(Web document revisions):
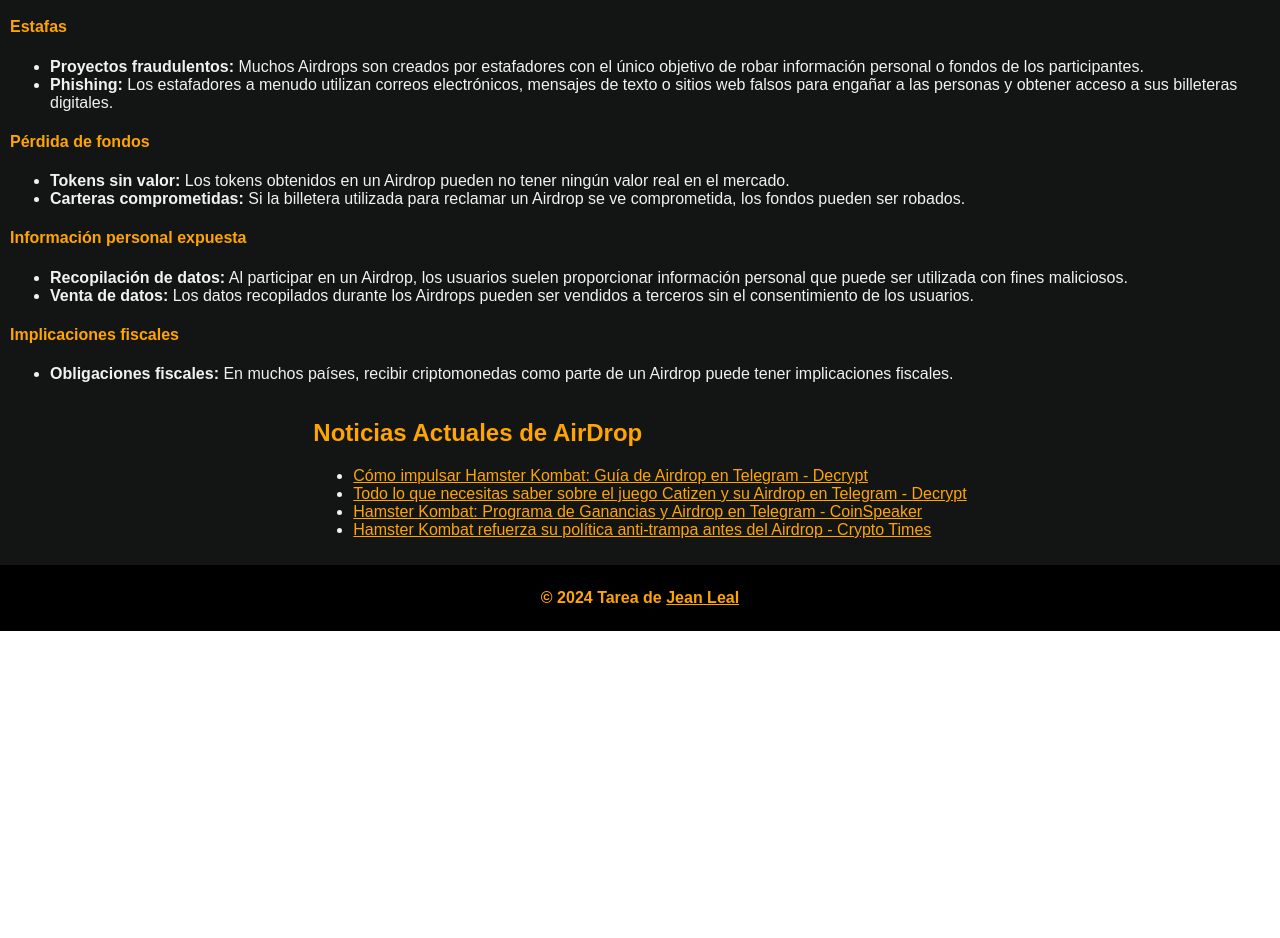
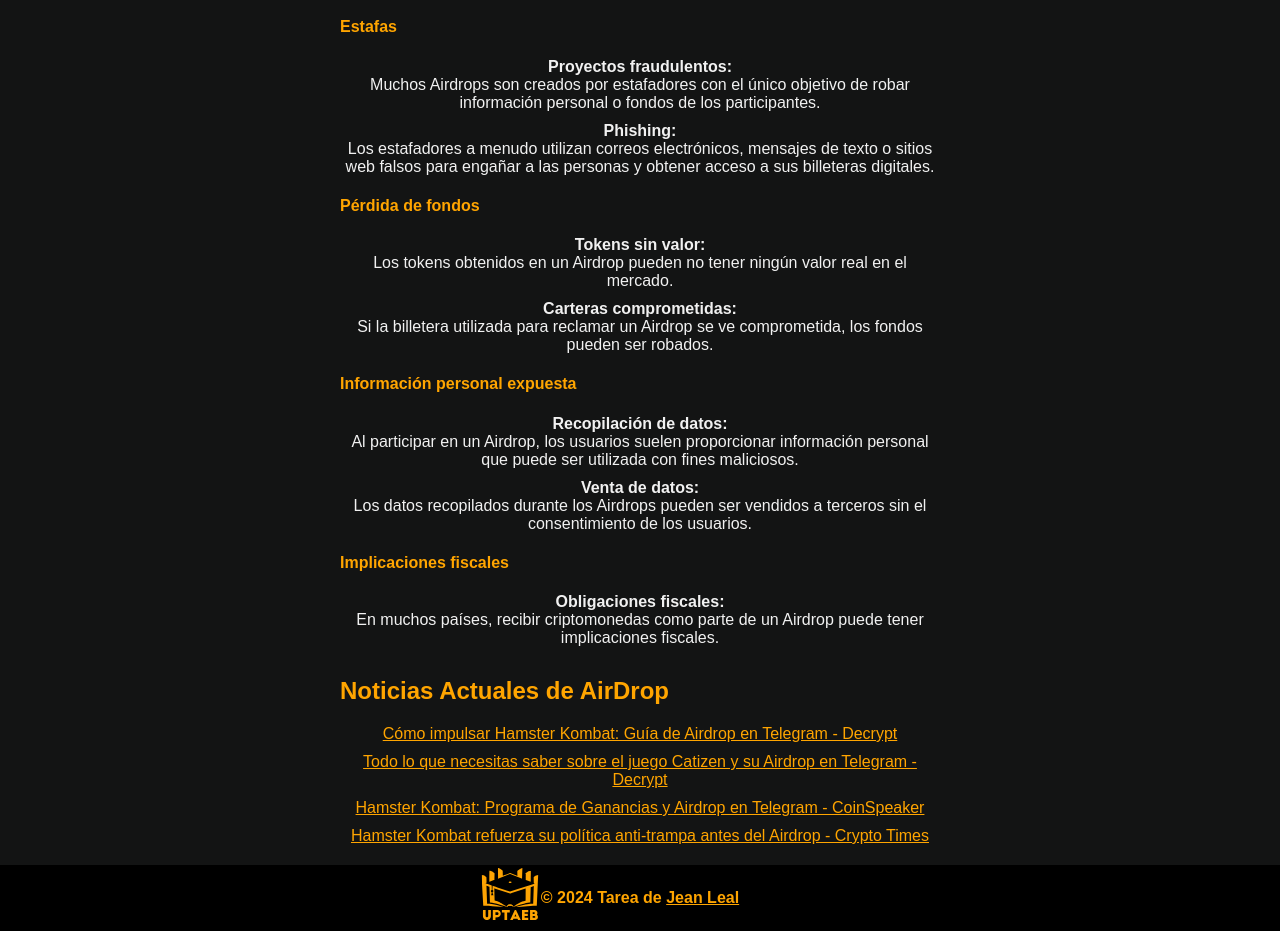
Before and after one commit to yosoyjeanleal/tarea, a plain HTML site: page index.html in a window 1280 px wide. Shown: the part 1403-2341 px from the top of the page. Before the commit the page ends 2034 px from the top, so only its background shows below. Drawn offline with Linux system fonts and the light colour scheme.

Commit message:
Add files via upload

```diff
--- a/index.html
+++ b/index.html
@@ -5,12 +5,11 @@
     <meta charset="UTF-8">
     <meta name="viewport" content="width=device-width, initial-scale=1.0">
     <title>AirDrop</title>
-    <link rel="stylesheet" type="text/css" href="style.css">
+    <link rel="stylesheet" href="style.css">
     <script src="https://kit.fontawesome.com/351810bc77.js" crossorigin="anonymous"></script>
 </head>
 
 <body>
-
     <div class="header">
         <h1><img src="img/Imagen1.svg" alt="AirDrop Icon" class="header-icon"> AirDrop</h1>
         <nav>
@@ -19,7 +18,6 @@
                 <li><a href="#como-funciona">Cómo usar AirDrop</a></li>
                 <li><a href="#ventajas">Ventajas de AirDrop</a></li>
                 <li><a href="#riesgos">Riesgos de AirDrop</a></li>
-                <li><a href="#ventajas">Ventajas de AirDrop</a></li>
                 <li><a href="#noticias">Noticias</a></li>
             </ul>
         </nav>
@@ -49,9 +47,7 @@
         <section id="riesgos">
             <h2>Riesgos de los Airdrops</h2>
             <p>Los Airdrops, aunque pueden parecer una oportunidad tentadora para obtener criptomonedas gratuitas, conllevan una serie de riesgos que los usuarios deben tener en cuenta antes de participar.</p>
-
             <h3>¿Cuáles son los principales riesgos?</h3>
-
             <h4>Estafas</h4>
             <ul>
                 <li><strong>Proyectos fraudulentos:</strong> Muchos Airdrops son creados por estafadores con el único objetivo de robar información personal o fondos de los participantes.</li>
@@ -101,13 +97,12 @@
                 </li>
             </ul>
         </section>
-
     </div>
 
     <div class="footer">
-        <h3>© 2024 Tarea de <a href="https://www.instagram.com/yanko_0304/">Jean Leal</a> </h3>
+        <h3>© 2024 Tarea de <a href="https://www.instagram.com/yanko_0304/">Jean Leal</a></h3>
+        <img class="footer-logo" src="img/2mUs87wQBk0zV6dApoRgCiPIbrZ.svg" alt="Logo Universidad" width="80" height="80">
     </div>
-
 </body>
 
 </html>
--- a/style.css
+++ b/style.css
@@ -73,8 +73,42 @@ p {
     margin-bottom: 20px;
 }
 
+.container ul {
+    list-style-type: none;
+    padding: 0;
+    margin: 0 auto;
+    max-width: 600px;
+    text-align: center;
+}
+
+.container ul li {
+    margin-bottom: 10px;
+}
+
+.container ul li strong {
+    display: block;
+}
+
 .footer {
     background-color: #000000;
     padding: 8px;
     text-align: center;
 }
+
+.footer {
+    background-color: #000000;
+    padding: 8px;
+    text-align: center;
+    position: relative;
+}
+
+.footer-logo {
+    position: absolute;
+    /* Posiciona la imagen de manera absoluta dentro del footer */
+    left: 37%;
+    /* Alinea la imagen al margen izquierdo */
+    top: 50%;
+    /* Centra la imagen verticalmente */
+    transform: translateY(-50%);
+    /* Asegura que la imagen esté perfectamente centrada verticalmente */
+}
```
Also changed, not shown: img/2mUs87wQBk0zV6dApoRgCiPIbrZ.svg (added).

(What you are asked to do):
Would you write out every record word for word, leaving no picture in?

(Your solution):
Before and after one commit to yosoyjeanleal/tarea, a plain HTML site: page index.html in a window 1280 px wide. Shown: the part 1403-2341 px from the top of the page. Before the commit the page ends 2034 px from the top, so only its background shows below. Drawn offline with Linux system fonts and the light colour scheme.

Commit message:
Add files via upload

```diff
--- a/index.html
+++ b/index.html
@@ -5,12 +5,11 @@
     <meta charset="UTF-8">
     <meta name="viewport" content="width=device-width, initial-scale=1.0">
     <title>AirDrop</title>
-    <link rel="stylesheet" type="text/css" href="style.css">
+    <link rel="stylesheet" href="style.css">
     <script src="https://kit.fontawesome.com/351810bc77.js" crossorigin="anonymous"></script>
 </head>
 
 <body>
-
     <div class="header">
         <h1><img src="img/Imagen1.svg" alt="AirDrop Icon" class="header-icon"> AirDrop</h1>
         <nav>
@@ -19,7 +18,6 @@
                 <li><a href="#como-funciona">Cómo usar AirDrop</a></li>
                 <li><a href="#ventajas">Ventajas de AirDrop</a></li>
                 <li><a href="#riesgos">Riesgos de AirDrop</a></li>
-                <li><a href="#ventajas">Ventajas de AirDrop</a></li>
                 <li><a href="#noticias">Noticias</a></li>
             </ul>
         </nav>
@@ -49,9 +47,7 @@
         <section id="riesgos">
             <h2>Riesgos de los Airdrops</h2>
             <p>Los Airdrops, aunque pueden parecer una oportunidad tentadora para obtener criptomonedas gratuitas, conllevan una serie de riesgos que los usuarios deben tener en cuenta antes de participar.</p>
-
             <h3>¿Cuáles son los principales riesgos?</h3>
-
             <h4>Estafas</h4>
             <ul>
                 <li><strong>Proyectos fraudulentos:</strong> Muchos Airdrops son creados por estafadores con el único objetivo de robar información personal o fondos de los participantes.</li>
@@ -101,13 +97,12 @@
                 </li>
             </ul>
         </section>
-
     </div>
 
     <div class="footer">
-        <h3>© 2024 Tarea de <a href="https://www.instagram.com/yanko_0304/">Jean Leal</a> </h3>
+        <h3>© 2024 Tarea de <a href="https://www.instagram.com/yanko_0304/">Jean Leal</a></h3>
+        <img class="footer-logo" src="img/2mUs87wQBk0zV6dApoRgCiPIbrZ.svg" alt="Logo Universidad" width="80" height="80">
     </div>
-
 </body>
 
 </html>
--- a/style.css
+++ b/style.css
@@ -73,8 +73,42 @@ p {
     margin-bottom: 20px;
 }
 
+.container ul {
+    list-style-type: none;
+    padding: 0;
+    margin: 0 auto;
+    max-width: 600px;
+    text-align: center;
+}
+
+.container ul li {
+    margin-bottom: 10px;
+}
+
+.container ul li strong {
+    display: block;
+}
+
 .footer {
     background-color: #000000;
     padding: 8px;
     text-align: center;
 }
+
+.footer {
+    background-color: #000000;
+    padding: 8px;
+    text-align: center;
+    position: relative;
+}
+
+.footer-logo {
+    position: absolute;
+    /* Posiciona la imagen de manera absoluta dentro del footer */
+    left: 37%;
+    /* Alinea la imagen al margen izquierdo */
+    top: 50%;
+    /* Centra la imagen verticalmente */
+    transform: translateY(-50%);
+    /* Asegura que la imagen esté perfectamente centrada verticalmente */
+}
```
Also changed, not shown: img/2mUs87wQBk0zV6dApoRgCiPIbrZ.svg (added).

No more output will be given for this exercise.